Lawwell should be the guy on the Board who we have to convince of a player’s worth. He’ll certainly be negative in that part of his job but at least he’d be there representing the Board only and talking only finances. At the moment he’s the guy that players meet and he’s an important part of our recruitment strategy. He evidently knows precious little about the guys who are signing. He should be moved back to the role of Financial Director and let someone else represent the football team on the Board.

Agreed, Lawwell should have nothing to do with transfer decisions. The only thing he could/should be involved is working under the DoF when it comes to the actual negotiating process - i.e. follow orders from the DoF on what is his valuation or maximum price for the player in question, that should be his final remit. Our budget this year seems to have been £2m, this despite being in a relatively healthy financial position and I’d hazard a guess that our playing wage bill has reduced significantly for the 3rd season running.

Lawwell is not even a great negotiator - look at the deal he signed off for Balde.

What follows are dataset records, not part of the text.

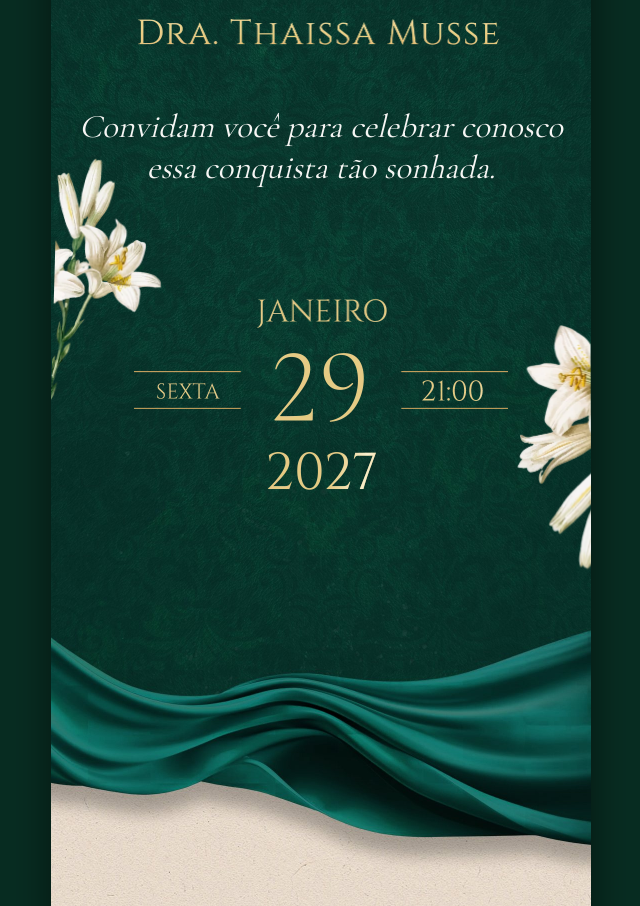
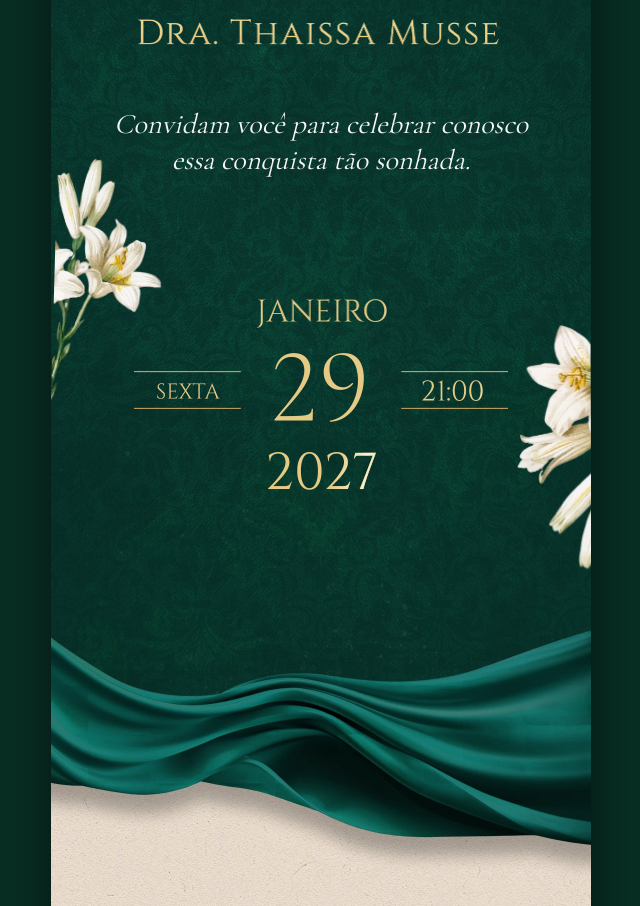
Before and after one commit to Cerimonialconvite/Baile-Medicina-Helo-sa-e-Thaissa-, a plain HTML site: page index.html in a window 1280 px wide. Shown: the part 1159-2065 px from the top of the page, without its empty margins (319-959 px from the left). Drawn offline with nearby package versions, Linux system fonts and the light colour scheme.

Commit message:
Texto do convite alinhado com a largura dos nomes
Co-Authored-By: Claude Opus 5.5 <noreply@anthropic.com>
Claude-Session: https://claude.ai/code/session_01QqVtgw29r9hGeGLJrGb6dA

```diff
--- a/index.html
+++ b/index.html
@@ -59,7 +59,7 @@
   [data-fx="flor"]{transition:opacity 2s ease}
   .balanca{width:100%;height:100%;animation:balanca 6s ease-in-out infinite alternate;will-change:transform}
   @keyframes balanca{from{transform:rotate(calc(var(--a) * -1))}to{transform:rotate(var(--a))}}
-  .texto p{text-align:center;color:#f6f6f4;font-family:"Cormorant Garamond",Georgia,serif;font-weight:300;font-style:italic;font-size:calc(var(--u)*66);line-height:1.25}
+  .texto p{text-align:center;color:#f6f6f4;font-family:"Cormorant Garamond",Georgia,serif;font-weight:300;font-style:italic;font-size:calc(var(--u)*56.5);line-height:1.28}
   .botao{cursor:pointer;border-radius:50%}
   .botao:active img{transform:scale(.95)}
   .botao.vis::after{content:"";position:absolute;inset:0;border-radius:50%;animation:pulso 2.6s ease-in-out infinite}
```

Really depressing times, thought we would have kicked on after a good transfer market last season and Lennon would have got a budget in the region of £5-8m. I’m sure we could have also got some transfer fees in rather than the mass exodus of loans that took place. To recap, Lawwell is a thouroughly useless cunt.

The difference between him and the likes of Sabatini is enormous.